== What the task asks ==
If a line in the entries below includes the string "Média", copy it out.

(Dataset excerpts)
BEGIN
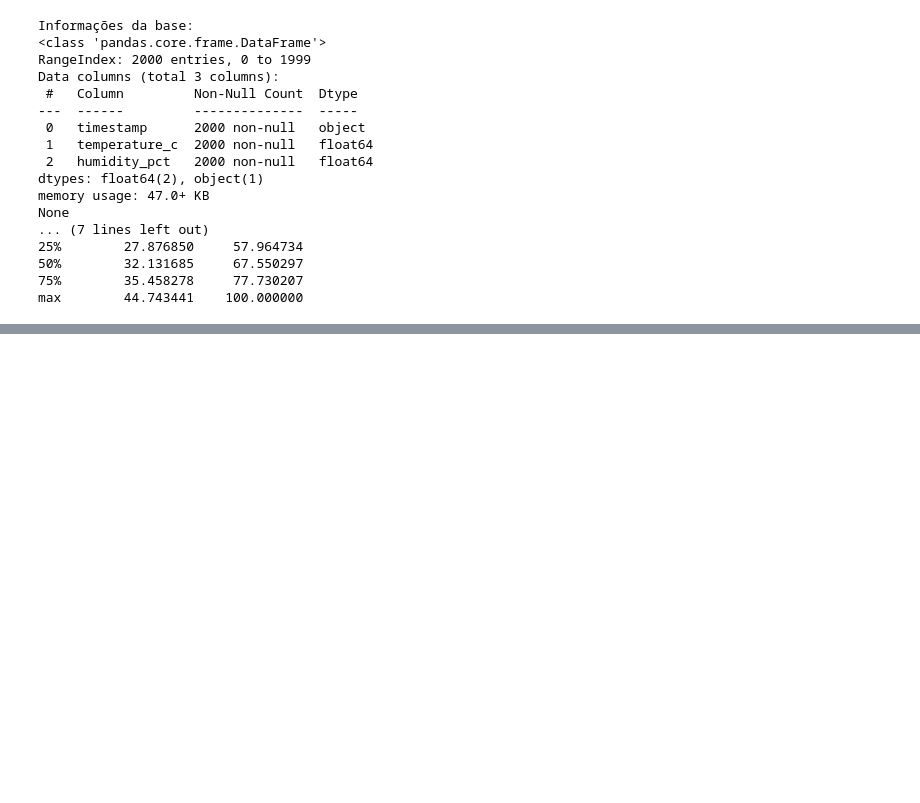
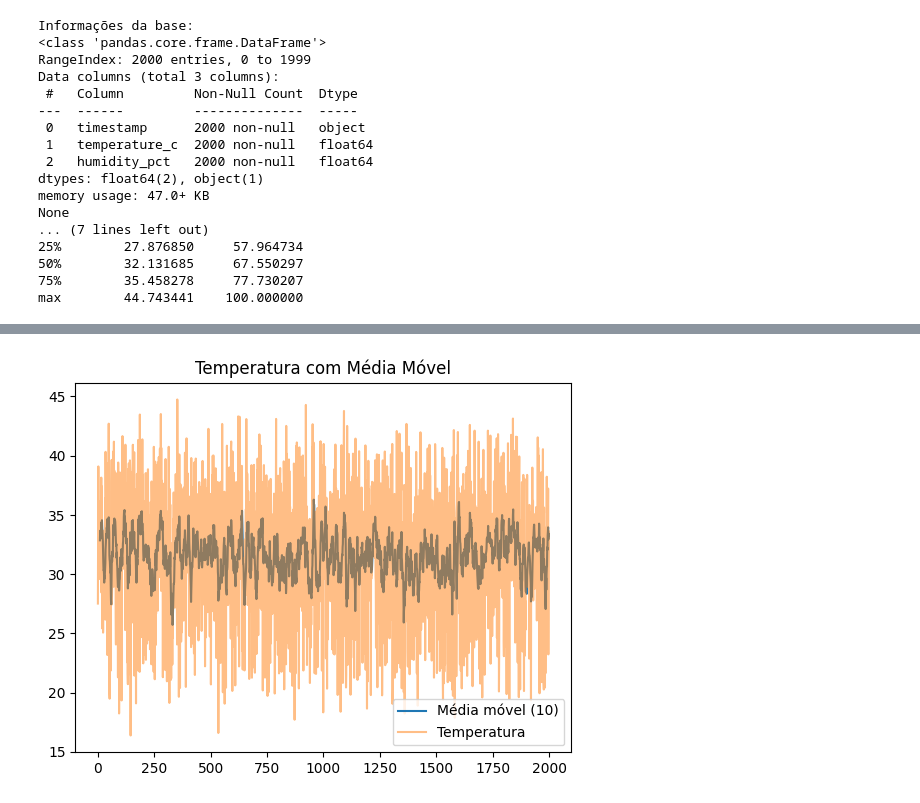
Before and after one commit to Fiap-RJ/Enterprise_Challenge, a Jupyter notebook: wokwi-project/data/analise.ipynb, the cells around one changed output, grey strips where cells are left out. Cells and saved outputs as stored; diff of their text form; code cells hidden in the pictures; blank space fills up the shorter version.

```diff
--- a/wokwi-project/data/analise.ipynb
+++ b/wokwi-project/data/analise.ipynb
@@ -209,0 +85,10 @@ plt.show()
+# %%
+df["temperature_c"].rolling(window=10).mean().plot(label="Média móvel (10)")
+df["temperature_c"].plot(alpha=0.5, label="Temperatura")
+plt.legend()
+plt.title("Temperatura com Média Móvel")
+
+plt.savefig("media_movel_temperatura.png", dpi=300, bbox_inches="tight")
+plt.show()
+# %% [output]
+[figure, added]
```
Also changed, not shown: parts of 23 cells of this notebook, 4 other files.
END
== Answer to the exercise ==
+df["temperature_c"].rolling(window=10).mean().plot(label="Média móvel (10)")
+plt.title("Temperatura com Média Móvel")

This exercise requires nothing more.